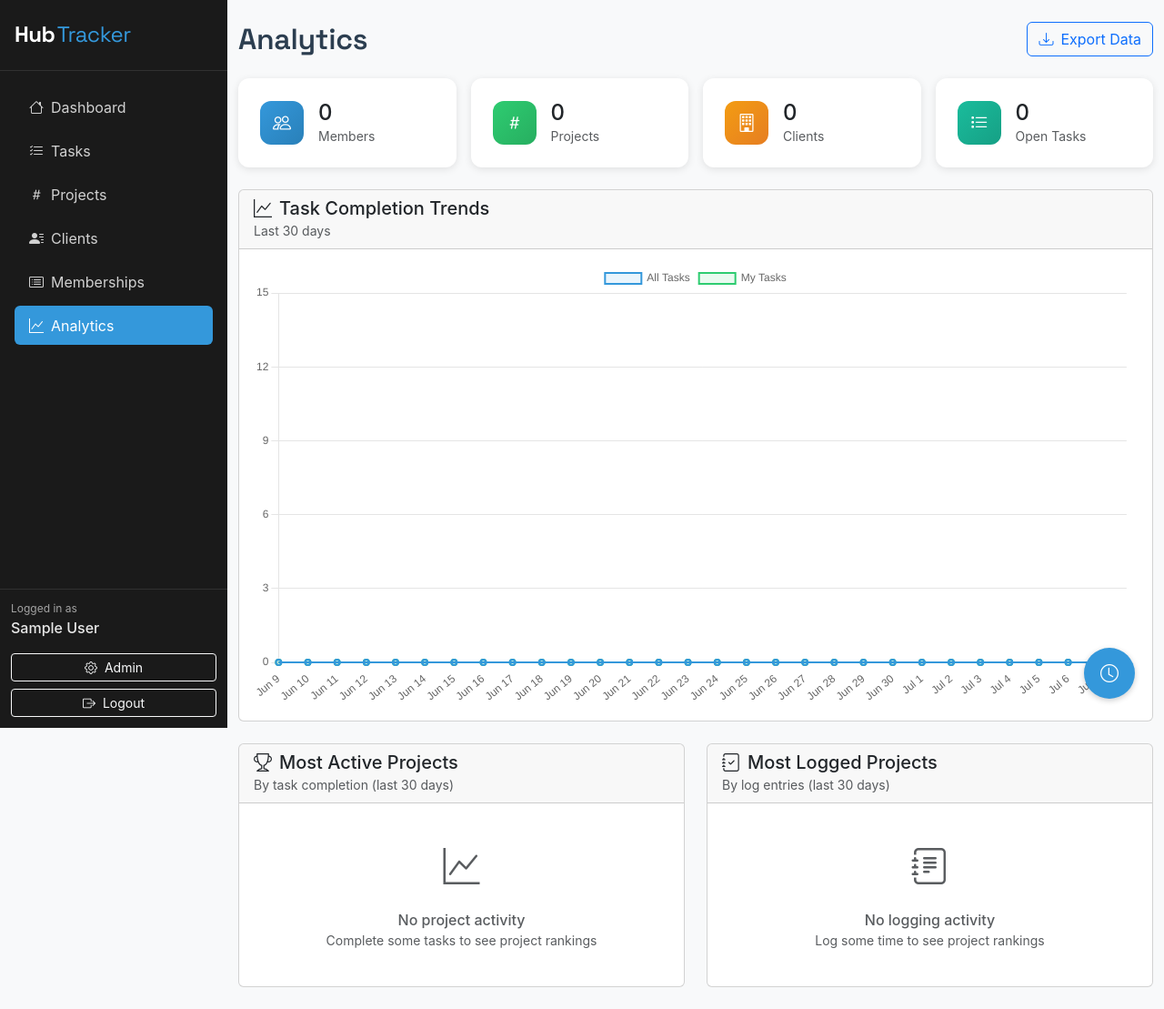
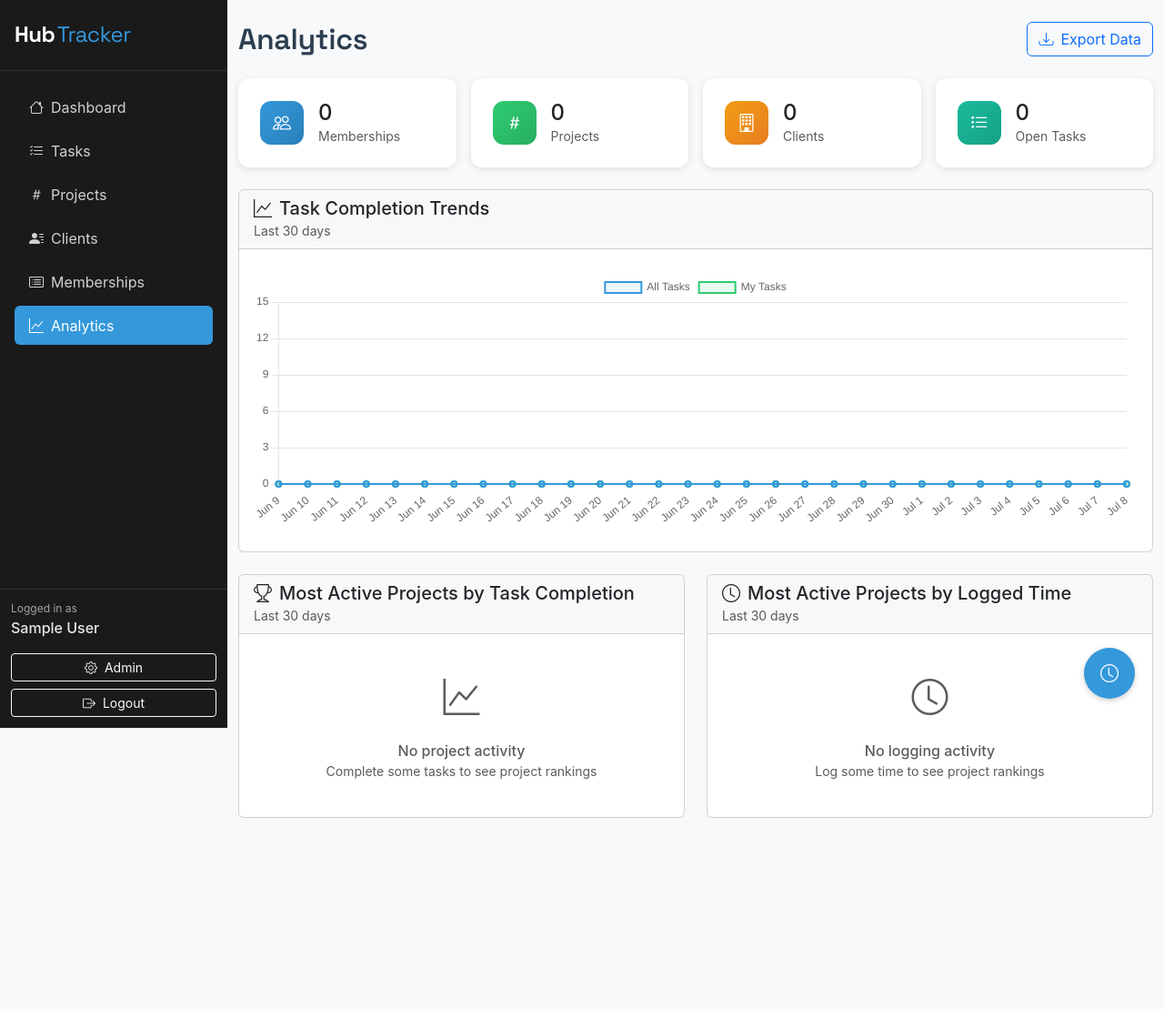
Before and after one commit to Neurotech-Hub/HubTracker, a Flask app: page /analytics in a window 1280 px wide. Shown: the whole page at 91% size. After the commit the page ends 899 px from the top, so only its background shows below. Run offline with Flask 3, Linux system fonts and the light colour scheme; the visitor is signed in with stand-in values (Sample User, id 1); data that the repository does not hold is empty; some libraries are stand-ins or nearby versions.

Commit message:
analytics

```diff
--- a/app.py
+++ b/app.py
@@ -1539,7 +1539,7 @@ def analytics():
     thirty_days_ago = get_current_time() - timedelta(days=30)
 
     # Get basic stats for the top metrics
-    total_members = User.query.count()
+    total_members = Membership.query.filter_by(status='Active').count()
     total_projects = Project.query.count()
     total_clients = Client.query.count()
     open_tasks = Task.query.filter_by(is_complete=False).count()
@@ -1576,15 +1576,71 @@ def analytics():
             'my_tasks': my_completions
         })
 
-    # Get most active projects by task completion
-    most_active_projects = db.session.query(
+    # Helper function to calculate total logged time for a project
+    def calculate_project_logged_time(project_id, start_date):
+        """Calculate total logged time for a project including touch logs (30 min each)"""
+        from sqlalchemy import func, case
+
+        # Get detailed logs with actual hours
+        detailed_hours = db.session.query(func.sum(Log.hours)).filter(
+            Log.project_id == project_id,
+            Log.created_at >= start_date,
+            Log.is_touch.is_(False)
+        ).scalar() or 0
+
+        # Get touch logs count (30 minutes each)
+        touch_count = db.session.query(func.count(Log.id)).filter(
+            Log.project_id == project_id,
+            Log.created_at >= start_date,
+            Log.is_touch.is_(True)
+        ).scalar() or 0
+
+        # Convert touch logs to hours (30 minutes each)
+        touch_hours = touch_count * 0.5
+
+        return float(detailed_hours) + touch_hours
+
+    # Get most active projects by task completion (last 30 days)
+    most_active_projects_raw = db.session.query(
         Project.name,
         Client.name.label('client_name'),
         func.count(Task.id).label('completed_tasks')
     ).join(Client).join(Task).filter(
         Task.is_complete.is_(True),
         Task.completed_on >= twenty_nine_days_ago
-    ).group_by(Project.id, Project.name, Client.name).order_by(desc('completed_tasks')).limit(10).all()
+    ).group_by(Project.id, Project.name, Client.name).order_by(desc('completed_tasks')).limit(8).all()
+
+    # Convert to dictionaries for JSON serialization
+    most_active_projects = []
+    for project in most_active_projects_raw:
+        most_active_projects.append({
+            'name': project.name,
+            'client_name': project.client_name,
+            'completed_tasks': project.completed_tasks
+        })
+
+    # Get most active projects by logged time (last 30 days)
+    most_logged_time_projects = []
+    projects_with_logs = db.session.query(
+        Project.id,
+        Project.name,
+        Client.name.label('client_name')
+    ).join(Client).join(Log).filter(
+        Log.created_at >= thirty_days_ago
+    ).group_by(Project.id, Project.name, Client.name).all()
+
+    for project in projects_with_logs:
+        total_hours = calculate_project_logged_time(project.id, thirty_days_ago)
+        if total_hours > 0:  # Only include projects with actual logged time
+            most_logged_time_projects.append({
+                'name': project.name,
+                'client_name': project.client_name,
+                'total_hours': total_hours
+            })
+
+    # Sort by total hours and limit to top 8
+    most_logged_time_projects.sort(key=lambda x: x['total_hours'], reverse=True)
+    most_logged_time_projects = most_logged_time_projects[:8]
 
     # LOG ANALYTICS (Last 30 Days)
 
@@ -1655,13 +1711,13 @@ def analytics():
                          # Task analytics
                          completion_data=completion_data,
                          most_active_projects=most_active_projects,
+                         most_logged_time_projects=most_logged_time_projects,
                          # Log analytics
                          total_logs_last_30=total_logs_last_30,
                          touch_logs_last_30=touch_logs_last_30,
                          detailed_logs_last_30=detailed_logs_last_30,
                          total_hours_last_30=round(total_hours_last_30, 1),
-                         log_activity_data=log_activity_data,
-                         most_logged_projects=most_logged_projects)
+                         log_activity_data=log_activity_data)
 
 # LOGGING ROUTES
 @app.route('/api/projects_for_logging')
--- a/templates/analytics.html
+++ b/templates/analytics.html
@@ -57,7 +57,7 @@
                             </div>
                             <div>
                                 <div class="h4 mb-0">{{ total_members }}</div>
-                                <div class="text-muted small">Members</div>
+                                <div class="text-muted small">Memberships</div>
                             </div>
                         </div>
                     </div>
@@ -119,52 +119,47 @@
                     <small class="text-muted">Last 30 days</small>
                 </div>
                 <div class="card-body">
-                    <canvas id="taskCompletionChart" width="400" height="200"></canvas>
+                    <div style="height: 300px;">
+                        <canvas id="taskCompletionChart" width="400" height="100"></canvas>
+                    </div>
                 </div>
             </div>
         </div>
     </div>
 
-    <!-- Project and User Activity -->
+    <!-- Project Activity Charts -->
     <div class="row">
         <div class="col-lg-6">
             <div class="card">
                 <div class="card-header">
                     <h5 class="mb-0">
-                        <i class="bi bi-trophy me-2"></i>Most Active Projects
+                        <i class="bi bi-trophy me-2"></i>Most Active Projects by Task Completion
                     </h5>
-                    <small class="text-muted">By task completion (last 30 days)</small>
+                    <small class="text-muted">Last 30 days</small>
                 </div>
                 <div class="card-body">
                     {% if most_active_projects %}
+                    <div class="text-center mb-3">
+                        <canvas id="taskCompletionPieChart" width="300" height="300"></canvas>
+                    </div>
                     <div class="table-responsive">
                         <table class="table table-hover table-sm mb-0">
                             <thead class="table-light">
                                 <tr>
-                                    <th class="border-0">#</th>
+                                    <th class="border-0">Rank</th>
                                     <th class="border-0">Project</th>
-                                    <th class="border-0">Client</th>
                                     <th class="border-0">Tasks</th>
-                                    <th class="border-0">Activity</th>
                                 </tr>
                             </thead>
                             <tbody>
                                 {% for project in most_active_projects %}
                                 <tr>
                                     <td>
-                                        <span class="badge-clean badge-rank">#{{ loop.index }}</span>
+                                        {{ loop.index }}
                                     </td>
                                     <td class="fw-medium">{{ project.name }}</td>
-                                    <td class="text-muted">{{ project.client_name }}</td>
                                     <td>
                                         <span class="badge-clean badge-status-completed">{{ project.completed_tasks }}</span>
-                                    </td>
-                                    <td>
-                                        <div class="progress" style="height: 6px;">
-                                            <div class="progress-bar bg-success"
-                                                 style="width: {{ (project.completed_tasks / most_active_projects[0].completed_tasks * 100) if most_active_projects[0].completed_tasks > 0 else 0 }}%">
-                                            </div>
-                                        </div>
                                     </td>
                                 </tr>
                                 {% endfor %}
@@ -186,37 +181,33 @@
             <div class="card">
                 <div class="card-header">
                     <h5 class="mb-0">
-                        <i class="bi bi-journal-check me-2"></i>Most Logged Projects
+                        <i class="bi bi-clock me-2"></i>Most Active Projects by Logged Time
                     </h5>
-                    <small class="text-muted">By log entries (last 30 days)</small>
+                    <small class="text-muted">Last 30 days</small>
                 </div>
                 <div class="card-body">
-                    {% if most_logged_projects %}
+                    {% if most_logged_time_projects %}
+                    <div class="text-center mb-3">
+                        <canvas id="loggedTimePieChart" width="300" height="300"></canvas>
+                    </div>
                     <div class="table-responsive">
                         <table class="table table-hover table-sm mb-0">
                             <thead class="table-light">
                                 <tr>
-                                    <th class="border-0">#</th>
+                                    <th class="border-0">Rank</th>
                                     <th class="border-0">Project</th>
-                                    <th class="border-0">Client</th>
-                                    <th class="border-0">Logs</th>
                                     <th class="border-0">Hours</th>
                                 </tr>
                             </thead>
                             <tbody>
-                                {% for project in most_logged_projects %}
+                                {% for project in most_logged_time_projects %}
                                 <tr>
                                     <td>
-                                        <span class="badge-clean badge-rank">#{{ loop.index }}</span>
+                                        {{ loop.index }}
                                     </td>
                                     <td class="fw-medium">{{ project.name }}</td>
-                                    <td class="text-muted">{{ project.client_name }}</td>
                                     <td>
-                                        <span class="badge-clean badge-status-active">{{ project.log_count }}</span>
-                                        <small class="text-muted">({{ project.touch_count }}T + {{ project.detailed_count }}D)</small>
-                                    </td>
-                                    <td>
-                                        <span class="badge-clean badge-count">{{ "%.1f"|format(project.total_hours or 0) }}h</span>
+                                        <span class="badge-clean badge-count">{{ "%.1f"|format(project.total_hours) }}h</span>
                                     </td>
                                 </tr>
                                 {% endfor %}
@@ -225,7 +216,7 @@
                     </div>
                     {% else %}
                     <div class="text-center text-muted py-4">
-                        <i class="bi bi-journal-text fs-1 mb-3 d-block"></i>
+                        <i class="bi bi-clock fs-1 mb-3 d-block"></i>
                         <div class="fw-medium">No logging activity</div>
                         <div class="small">Log some time to see project rankings</div>
                     </div>
@@ -289,6 +280,12 @@ document.addEventListener('DOMContentLoaded', function() {
                     display: false
                 }
             },
+            layout: {
+                padding: {
+                    top: 10,
+                    bottom: 10
+                }
+            },
             scales: {
                 y: {
                     beginAtZero: true,
@@ -314,6 +311,94 @@ document.addEventListener('DOMContentLoaded', function() {
             }
         }
     });
+
+    // Task Completion Pie Chart
+    const taskCompletionCtx = document.getElementById('taskCompletionPieChart');
+    if (taskCompletionCtx) {
+        const mostActiveProjects = {{ most_active_projects | tojson }};
+
+        if (mostActiveProjects.length > 0) {
+            const labels = mostActiveProjects.map(p => p.name);
+            const data = mostActiveProjects.map(p => p.completed_tasks);
+            const colors = [
+                '#3498db', '#2ecc71', '#f39c12', '#e74c3c', '#9b59b6',
+                '#1abc9c', '#34495e', '#e67e22', '#95a5a6', '#16a085'
+            ];
+
+            new Chart(taskCompletionCtx, {
+                type: 'pie',
+                data: {
+                    labels: labels,
+                    datasets: [{
+                        data: data,
+                        backgroundColor: colors.slice(0, data.length),
+                        borderWidth: 2,
+                        borderColor: '#fff'
+                    }]
+                },
+                options: {
+                    responsive: true,
+                    maintainAspectRatio: false,
+                    plugins: {
+                        legend: {
+                            position: 'bottom',
+                            labels: {
+                                boxWidth: 12,
+                                padding: 10,
+                                font: {
+                                    size: 10
+                                }
+                            }
+                        }
+                    }
+                }
+            });
+        }
+    }
+
+    // Logged Time Pie Chart
+    const loggedTimeCtx = document.getElementById('loggedTimePieChart');
+    if (loggedTimeCtx) {
+        const mostLoggedTimeProjects = {{ most_logged_time_projects | tojson }};
+
+        if (mostLoggedTimeProjects.length > 0) {
+            const labels = mostLoggedTimeProjects.map(p => p.name);
+            const data = mostLoggedTimeProjects.map(p => p.total_hours);
+            const colors = [
+                '#3498db', '#2ecc71', '#f39c12', '#e74c3c', '#9b59b6',
+                '#1abc9c', '#34495e', '#e67e22', '#95a5a6', '#16a085'
+            ];
+
+            new Chart(loggedTimeCtx, {
+                type: 'pie',
+                data: {
+                    labels: labels,
+                    datasets: [{
+                        data: data,
+                        backgroundColor: colors.slice(0, data.length),
+                        borderWidth: 2,
+                        borderColor: '#fff'
+                    }]
+                },
+                options: {
+                    responsive: true,
+                    maintainAspectRatio: false,
+                    plugins: {
+                        legend: {
+                            position: 'bottom',
+                            labels: {
+                                boxWidth: 12,
+                                padding: 10,
+                                font: {
+                                    size: 10
+                                }
+                            }
+                        }
+                    }
+                }
+            });
+        }
+    }
 });
 </script>
 {% endblock %}
```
————————
> [To do]
Every line containing the string "session" should be pulled from the listing and copied.

> [Response to this exercise]
-    most_active_projects = db.session.query(
+        detailed_hours = db.session.query(func.sum(Log.hours)).filter(
+        touch_count = db.session.query(func.count(Log.id)).filter(
+    most_active_projects_raw = db.session.query(
+    projects_with_logs = db.session.query(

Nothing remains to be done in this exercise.